    4. The Hospital fosters close collaboration with Maternal and Child Health Centres (“MCHC”) and breastfeeding support groups.
    5. All mothers will be advised to attend MCHC or Paediatric clinics for health follow up, preferably 2-4 days after discharge.
    6. The Hospital will provide mothers with information on where to access help and support on breastfeeding / infant feeding after they return home.
  11. QEH fully supports mothers who made the informed decision not to breastfeed.
    1. Mothers, who decided not to breastfeed or demonstrated conditions that they cannot exclusively breastfeed, will be informed of the infant feeding options available, the risks of not breastfeeding, the financial impact and socio-cultural factors to be considered.
    2. Mothers will be taught individually or in small groups on how to prepare formula, and will be asked to demonstrate what they have learned.
    3. Mothers will be taught to feed in a safe and responsive manner that helps to build a close and positive relationship with their babies.
  12. QEH practices the “International Code of Marketing of Breastmilk Substitutes” and relevant subsequent resolutions of the World Health Assembly.
    1. The Hospital will not accept free or low-cost supply of breastmilk substitutes. All procurement of breastmilk substitutes, including bottles and teats, will follow the policy of the Hospital Authority.
    2. There shall be no promotion of breastmilk substitutes, bottles, teats, or pacifiers in the Hospital, nor the display or distribution of them to pregnant women or mothers.
    3. Hospital staff shall not accept from manufacturers or distributors any free gifts, non-scientific literature, materials or equipment, financial or material sponsorship for in-service education or events.
    4. The Hospital will not give pregnant women, mothers and their families any marketing material, samples or gift packs that contain breast-milk substitutes, bottles and teats, pacifiers, or coupons for such items.
    5. All printed materials on infant feeding shall not contain marketing information.
  13. QEH supports mother-friendly childbirth practices and procedures.

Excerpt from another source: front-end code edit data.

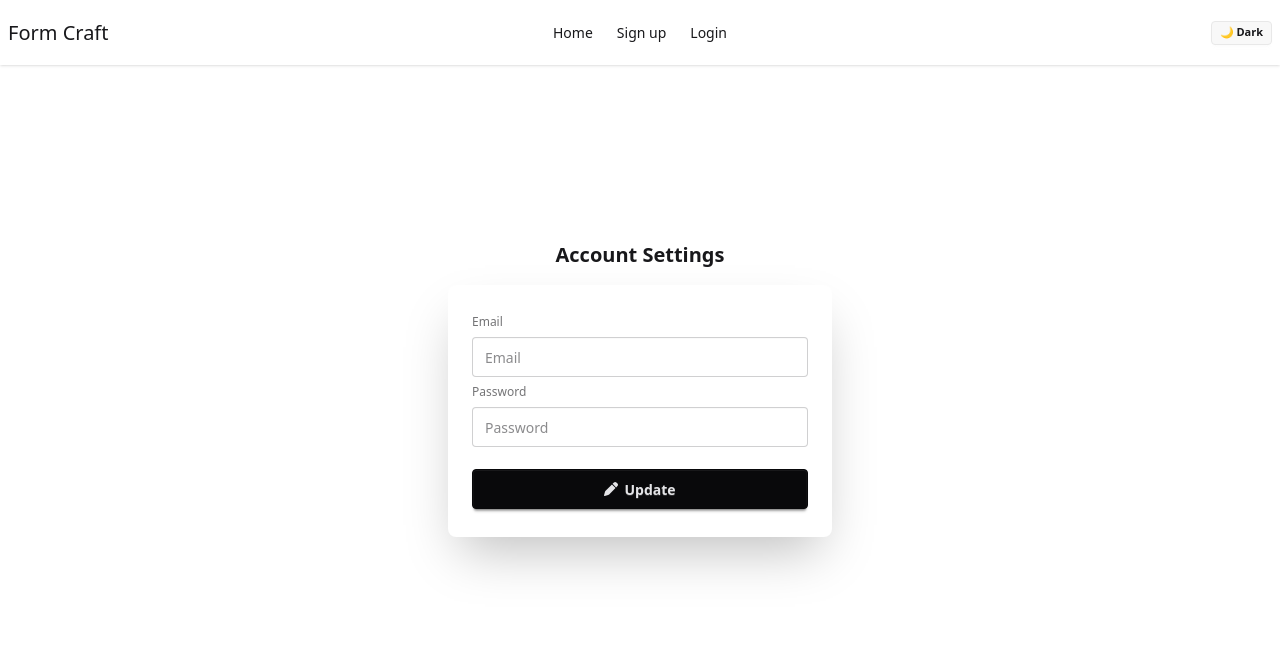
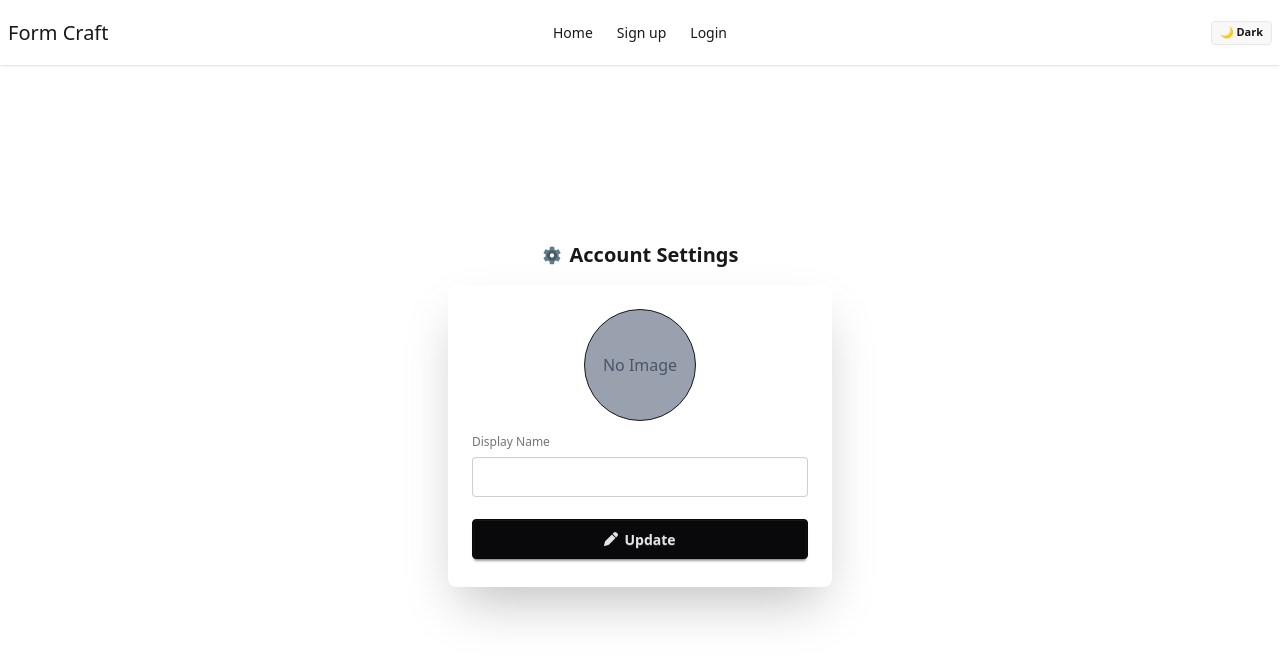
Before and after one commit to Sohelrana2815/form-craft-project, a React (Vite) app in the folder form-craft-frontend/: page /user-profile in a window 1280 px wide. Shown: the top 660 px of the page. Built offline with nearby package versions, Linux system fonts and the light colour scheme; no server answers.

Commit message:
profile update display name

```diff
--- a/form-craft-frontend/src/pages/auth/LoginPage.jsx
+++ b/form-craft-frontend/src/pages/auth/LoginPage.jsx
@@ -69,7 +69,7 @@ const LoginPage = () => {
                 <input
                   {...register("email", { required: "Email is required" })}
                   type="email"
-                  className="input input-bordered w-full"
+                  className="input input-bordered w-full pr-10 focus:border-blue-700 focus:outline-none block my-1"
                   placeholder="Email"
                 />
                 {errors.email && (
@@ -80,7 +80,7 @@ const LoginPage = () => {
               </div>
 
               <div className="form-control relative">
-                <label className="label">
+                <label className="label block my-1">
                   <span className="label-text">Password</span>
                 </label>
                 <div className="relative">
@@ -89,12 +89,12 @@ const LoginPage = () => {
                       required: "Password is required",
                     })}
                     type={showPassword ? "text" : "password"}
-                    className="input input-bordered w-full pr-10"
+                    className="input input-bordered w-full pr-10 focus:border-blue-700 focus:outline-none"
                     placeholder="Password"
                   />
                   <button
                     onClick={togglePasswordVisibility}
-                    className="absolute right-2 top-1/2 transform -translate-y-1/2"
+                    className="absolute right-2 top-1/2 transform -translate-y-1/2 hover:bg-gray-200 cursor-pointer p-1 rounded-full"
                     type="button"
                   >
                     {showPassword ? (
--- a/form-craft-frontend/src/pages/auth/SignupPage.jsx
+++ b/form-craft-frontend/src/pages/auth/SignupPage.jsx
@@ -99,14 +99,14 @@ const SignupPage = () => {
             <h2 className="text-center text-2xl font-semibold">Sign up</h2>
             <fieldset className="fieldset space-y-3">
               <div className="form-control">
-                <label className="label">
-                  <span className="label-text">Name</span>
+                <label className="label block my-1">
+                  <span className="label-text">Username</span>
                 </label>
                 <input
                   {...register("name", { required: true })}
                   type="text"
-                  className="input input-bordered w-full"
-                  placeholder="Name"
+                  className="input input-bordered w-full pr-10 focus:border-blue-700 focus:outline-none"
+                  placeholder="Enter your username"
                 />
                 {errors.name && (
                   <span className="text-red-600 text-sm">Name is required</span>
@@ -114,14 +114,14 @@ const SignupPage = () => {
               </div>
 
               <div className="form-control">
-                <label className="label">
+                <label className="label block my-1">
                   <span className="label-text">Email</span>
                 </label>
                 <input
                   {...register("email", { required: true })}
                   type="email"
-                  className="input input-bordered w-full"
-                  placeholder="Email"
+                  className="input w-full pr-10 focus:border-blue-700 focus:outline-none"
+                  placeholder="Enter your email"
                 />
                 {errors.email && (
                   <span className="text-red-600 text-sm">
@@ -131,19 +131,19 @@ const SignupPage = () => {
               </div>
 
               <div className="form-control relative">
-                <label className="label">
+                <label className="label block my-1">
                   <span className="label-text">Password</span>
                 </label>
                 <div className="relative">
                   <input
                     {...register("password", { required: true })}
                     type={showPassword ? "text" : "password"}
-                    className="input input-bordered w-full pr-10"
-                    placeholder="Password"
+                    className="input input-bordered w-full pr-10 focus:border-blue-700 focus:outline-none"
+                    placeholder="Enter your password"
                   />
                   <button
                     onClick={togglePasswordVisibility}
-                    className="absolute right-2 top-1/2 transform -translate-y-1/2"
+                    className="absolute right-2 top-1/2 transform -translate-y-1/2 hover:bg-gray-200 cursor-pointer p-1 rounded-full"
                     type="button"
                   >
                     {showPassword ? (
@@ -164,7 +164,11 @@ const SignupPage = () => {
                 type="submit"
                 className="btn btn-primary mt-4 border-none"
               >
-                {isSubmitting ? "Signing up..." : "Sign up"}
+                {isSubmitting ? (
+                  <span className="loading loading-spinner loading-lg"></span>
+                ) : (
+                  "Sign up"
+                )}
               </button>
             </fieldset>
             {/* Google signIng button */}
--- a/form-craft-frontend/src/pages/profile/UserProfile.jsx
+++ b/form-craft-frontend/src/pages/profile/UserProfile.jsx
@@ -1,34 +1,89 @@
 import { FaPen } from "react-icons/fa6";
+import { FcSettings } from "react-icons/fc";
+import useAuth from "../../hooks/useAuth";
+import { useState } from "react";
+import { updateProfile } from "firebase/auth";
+const UserProfile = () => {
+  const { user } = useAuth();
+  const [displayName, setDisplayName] = useState(user?.displayName || "");
+  const [profileLoading, setProfileLoading] = useState(false);
+  const [message, setMessage] = useState("");
 
-const UserProfile = () => {
+  const profileUpdate = async (e) => {
+    e.preventDefault();
+    if (!user) return;
+    setProfileLoading(true);
+    setMessage("");
+
+    try {
+      // Update user displayName from firebase
+      await updateProfile(user, { displayName });
+      setMessage("Display Name updated successfully!");
+    } catch (error) {
+      console.error("Error updating profile:", error);
+      setMessage("Could not update Display Name. Please try again");
+    }
+
+    setProfileLoading(false);
+  };
+
   return (
     <div className="hero my-40">
       <div className="hero-content flex-col w-full">
         <div className="text-center lg:text-left">
-          <h1 className="text-xl font-bold">Account Settings</h1>
+          <h1 className="text-xl font-bold flex items-center gap-x-2">
+            <FcSettings />
+            Account Settings
+          </h1>
         </div>
-        <div className="card bg-base-100 w-full max-w-sm shrink-0 shadow-2xl dark:bg-gray-700">
+        <form
+          onSubmit={profileUpdate}
+          className="card bg-base-100 w-full max-w-sm shrink-0 shadow-2xl dark:bg-gray-700"
+        >
           <div className="card-body">
+            {/* Profile pic */}
+            {user?.photoURL ? (
+              <div className="flex justify-center">
+                <img src={user?.photoURL} className="rounded-full" />
+              </div>
+            ) : (
+              <div className="border w-28 mx-auto md:h-28 rounded-full bg-gray-400 flex items-center justify-center">
+                <span className="text-gray-600 text-sm md:text-base">
+                  No Image
+                </span>
+              </div>
+            )}
+
             <fieldset className="fieldset">
-              <label className="label">Email</label>
+              <label className="label">Display Name</label>
               <input
-                type="email"
-                className="input dark:bg-black w-full"
-                placeholder="Email"
+                type="text"
+                className="input dark:bg-black w-full pr-10 focus:border-[1px] focus:border-gray-300 focus:outline-none"
+                value={displayName}
+                onChange={(e) => setDisplayName(e.target.value)}
               />
-              <label className="label">Password</label>
-              <input
-                type="password"
-                className="input dark:bg-black w-full"
-                placeholder="Password"
-              />
-              <button type="submit" className="btn btn-neutral mt-4">
-                <FaPen />
-                Update
+              <button
+                type="submit"
+                className="btn btn-neutral mt-4 dark:hover:bg-gray-900"
+                disabled={profileLoading}
+              >
+                {profileLoading ? (
+                  "Updating..."
+                ) : (
+                  <>
+                    <FaPen />
+                    Update
+                  </>
+                )}
               </button>
             </fieldset>
+            {message && (
+              <div className="mt-4 text-center text-sm text-gray-700 dark:text-gray-300">
+                {message}
+              </div>
+            )}
           </div>
-        </div>
+        </form>
       </div>
     </div>
   );
--- a/form-craft-frontend/src/shared/Navbar.jsx
+++ b/form-craft-frontend/src/shared/Navbar.jsx
@@ -98,7 +98,7 @@ const Navbar = () => {
           </button>
           {/* User profile */}
           {user && (
-            <div className="dropdown dropdown-end">
+            <div className="dropdown dropdown-end" title={user?.displayName}>
               <div
                 tabIndex={0}
                 role="button"
@@ -106,10 +106,7 @@ const Navbar = () => {
               >
                 <div className="w-10 rounded-full">
                   {user?.photoURL ? (
-                    <img
-                      alt="Tailwind CSS Navbar component"
-                      src={user?.photoURL}
-                    />
+                    <img alt="profile" src={user?.photoURL} />
                   ) : (
                     <div className="flex justify-center items-center min-h-full">
                       <p className="font-semibold uppercase">
```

    1. Pregnant women will be counseled on birth plan preparation during their antenatal visits.
    2. When admitted for labour, the birth plan will be evaluated and administered in consideration of factors including labour companion, birth position, pain relief methods and specific needs of the woman or couple.
    3. Women are encouraged to have labour companion of their choice.
    4. Drinks and light food can be offered during labour for low risk cases.
    5. If food is not allowed due to labour conditions, sips of water or ice-cubes can be provided as alternatives.
    6. Non-pharmacological pain relief methods are to be encouraged and provided.
    7. Women are to be encouraged to move or walk during labour, and assume birth positions of their choice unless restrictions are specifically required.
    8. Invasive procedures will be avoided at all times and used only if medically indicated. Their use and possible effects have to be properly explained to the mother or couple.
  14. QEH is a breastfeeding-friendly hospital that supports mothers to breastfeed at a place they preferred.
    1. The Hospital respects the mother’s freedom to choose where to breastfeed and supports mothers to breastfeed at anytime, anywhere.
    2. The Hospital provides, as much as practicable, appropriate locations to mothers who wish to breastfeed in more privacy.
Queen Elzabeth Hosphital - BFH website